• _Task to carry out_
Count each line below that has "Also" anywhere in it. Answer with the total alone.

(Excerpts from a dataset)
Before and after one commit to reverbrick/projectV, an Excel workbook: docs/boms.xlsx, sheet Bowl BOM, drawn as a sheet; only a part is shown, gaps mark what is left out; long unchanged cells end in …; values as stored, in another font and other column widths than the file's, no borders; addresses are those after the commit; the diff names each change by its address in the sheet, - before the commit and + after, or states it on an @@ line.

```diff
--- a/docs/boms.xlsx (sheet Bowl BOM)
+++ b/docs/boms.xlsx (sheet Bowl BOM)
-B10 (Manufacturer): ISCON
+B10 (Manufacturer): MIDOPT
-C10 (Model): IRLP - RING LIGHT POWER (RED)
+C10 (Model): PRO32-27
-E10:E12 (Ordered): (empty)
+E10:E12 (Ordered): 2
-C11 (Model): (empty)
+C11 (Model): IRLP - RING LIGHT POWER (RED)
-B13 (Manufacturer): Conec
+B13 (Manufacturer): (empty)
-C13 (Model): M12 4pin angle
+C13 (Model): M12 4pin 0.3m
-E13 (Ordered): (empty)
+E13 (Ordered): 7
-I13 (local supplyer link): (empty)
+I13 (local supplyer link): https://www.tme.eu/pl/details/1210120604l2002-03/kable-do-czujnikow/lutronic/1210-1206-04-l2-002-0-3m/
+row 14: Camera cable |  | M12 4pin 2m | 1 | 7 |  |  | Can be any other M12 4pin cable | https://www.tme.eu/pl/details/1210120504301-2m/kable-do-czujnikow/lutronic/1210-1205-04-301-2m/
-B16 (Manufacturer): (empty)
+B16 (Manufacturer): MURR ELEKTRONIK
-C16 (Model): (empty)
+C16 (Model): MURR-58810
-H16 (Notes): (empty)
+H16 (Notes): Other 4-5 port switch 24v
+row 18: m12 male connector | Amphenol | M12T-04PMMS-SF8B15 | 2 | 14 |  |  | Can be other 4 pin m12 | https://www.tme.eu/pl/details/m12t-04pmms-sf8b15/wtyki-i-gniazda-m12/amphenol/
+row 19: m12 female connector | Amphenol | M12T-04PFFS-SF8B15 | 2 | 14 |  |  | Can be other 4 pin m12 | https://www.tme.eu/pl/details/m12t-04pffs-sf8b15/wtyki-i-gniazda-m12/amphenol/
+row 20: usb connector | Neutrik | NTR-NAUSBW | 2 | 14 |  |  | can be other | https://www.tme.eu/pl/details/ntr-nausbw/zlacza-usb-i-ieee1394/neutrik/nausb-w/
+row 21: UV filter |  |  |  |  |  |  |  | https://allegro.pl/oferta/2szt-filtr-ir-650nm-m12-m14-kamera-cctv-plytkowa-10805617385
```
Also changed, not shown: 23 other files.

--

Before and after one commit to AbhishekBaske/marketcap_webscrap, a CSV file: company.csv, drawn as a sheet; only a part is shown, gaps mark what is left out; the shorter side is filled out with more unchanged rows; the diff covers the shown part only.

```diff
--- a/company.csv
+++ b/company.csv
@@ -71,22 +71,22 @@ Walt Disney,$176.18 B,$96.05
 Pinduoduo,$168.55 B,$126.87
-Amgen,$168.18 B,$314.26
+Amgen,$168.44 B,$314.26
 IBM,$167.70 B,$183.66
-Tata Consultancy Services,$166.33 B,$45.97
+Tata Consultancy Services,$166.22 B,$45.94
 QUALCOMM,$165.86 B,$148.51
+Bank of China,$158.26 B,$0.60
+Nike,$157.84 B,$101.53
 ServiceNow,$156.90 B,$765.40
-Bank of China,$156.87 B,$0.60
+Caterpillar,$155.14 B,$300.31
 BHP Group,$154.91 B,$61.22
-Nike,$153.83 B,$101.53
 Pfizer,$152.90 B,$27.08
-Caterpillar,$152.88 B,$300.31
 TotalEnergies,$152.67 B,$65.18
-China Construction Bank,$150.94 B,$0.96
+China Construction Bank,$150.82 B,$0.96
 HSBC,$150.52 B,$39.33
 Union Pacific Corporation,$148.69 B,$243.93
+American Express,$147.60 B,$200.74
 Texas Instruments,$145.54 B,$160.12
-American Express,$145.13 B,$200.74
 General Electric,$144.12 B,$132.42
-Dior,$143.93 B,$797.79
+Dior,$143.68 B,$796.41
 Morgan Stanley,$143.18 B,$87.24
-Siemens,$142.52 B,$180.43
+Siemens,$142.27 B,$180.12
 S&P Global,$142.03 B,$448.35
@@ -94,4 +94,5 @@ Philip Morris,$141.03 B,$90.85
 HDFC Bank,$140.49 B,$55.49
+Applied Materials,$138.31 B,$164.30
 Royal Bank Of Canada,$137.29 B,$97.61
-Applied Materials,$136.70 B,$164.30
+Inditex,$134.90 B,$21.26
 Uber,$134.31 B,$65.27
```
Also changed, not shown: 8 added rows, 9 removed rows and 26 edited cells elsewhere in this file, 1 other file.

==

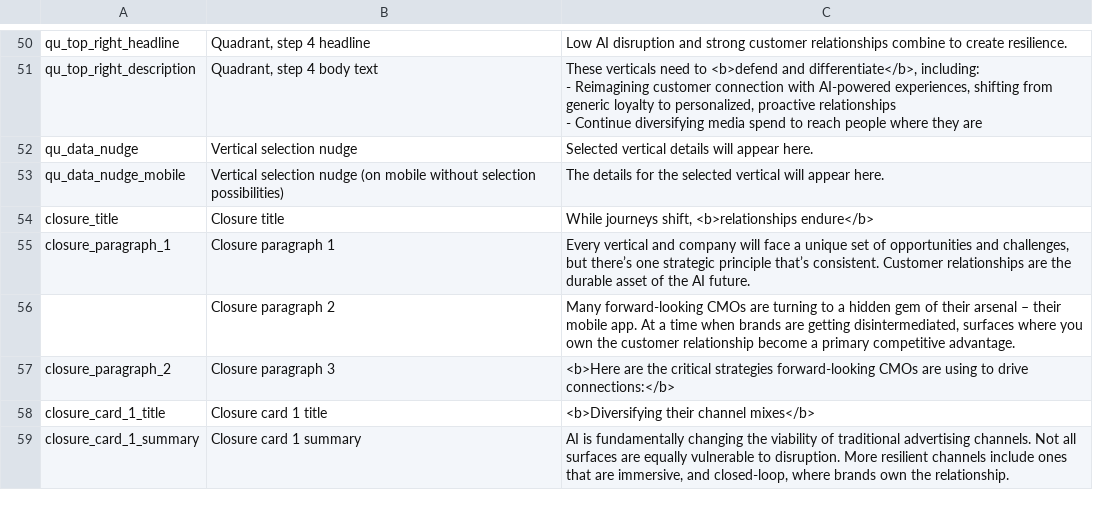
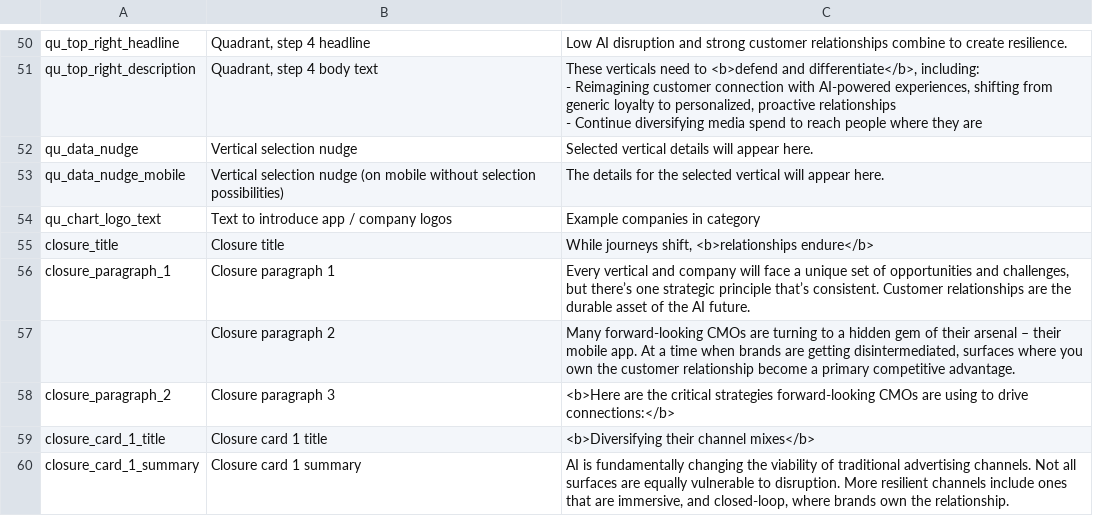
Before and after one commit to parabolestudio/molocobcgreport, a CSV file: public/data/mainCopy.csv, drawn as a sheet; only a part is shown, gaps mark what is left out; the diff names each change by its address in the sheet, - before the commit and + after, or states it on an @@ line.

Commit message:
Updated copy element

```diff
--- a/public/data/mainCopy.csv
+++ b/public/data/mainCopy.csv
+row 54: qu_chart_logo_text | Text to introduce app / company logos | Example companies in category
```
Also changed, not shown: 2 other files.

• _Your response_
3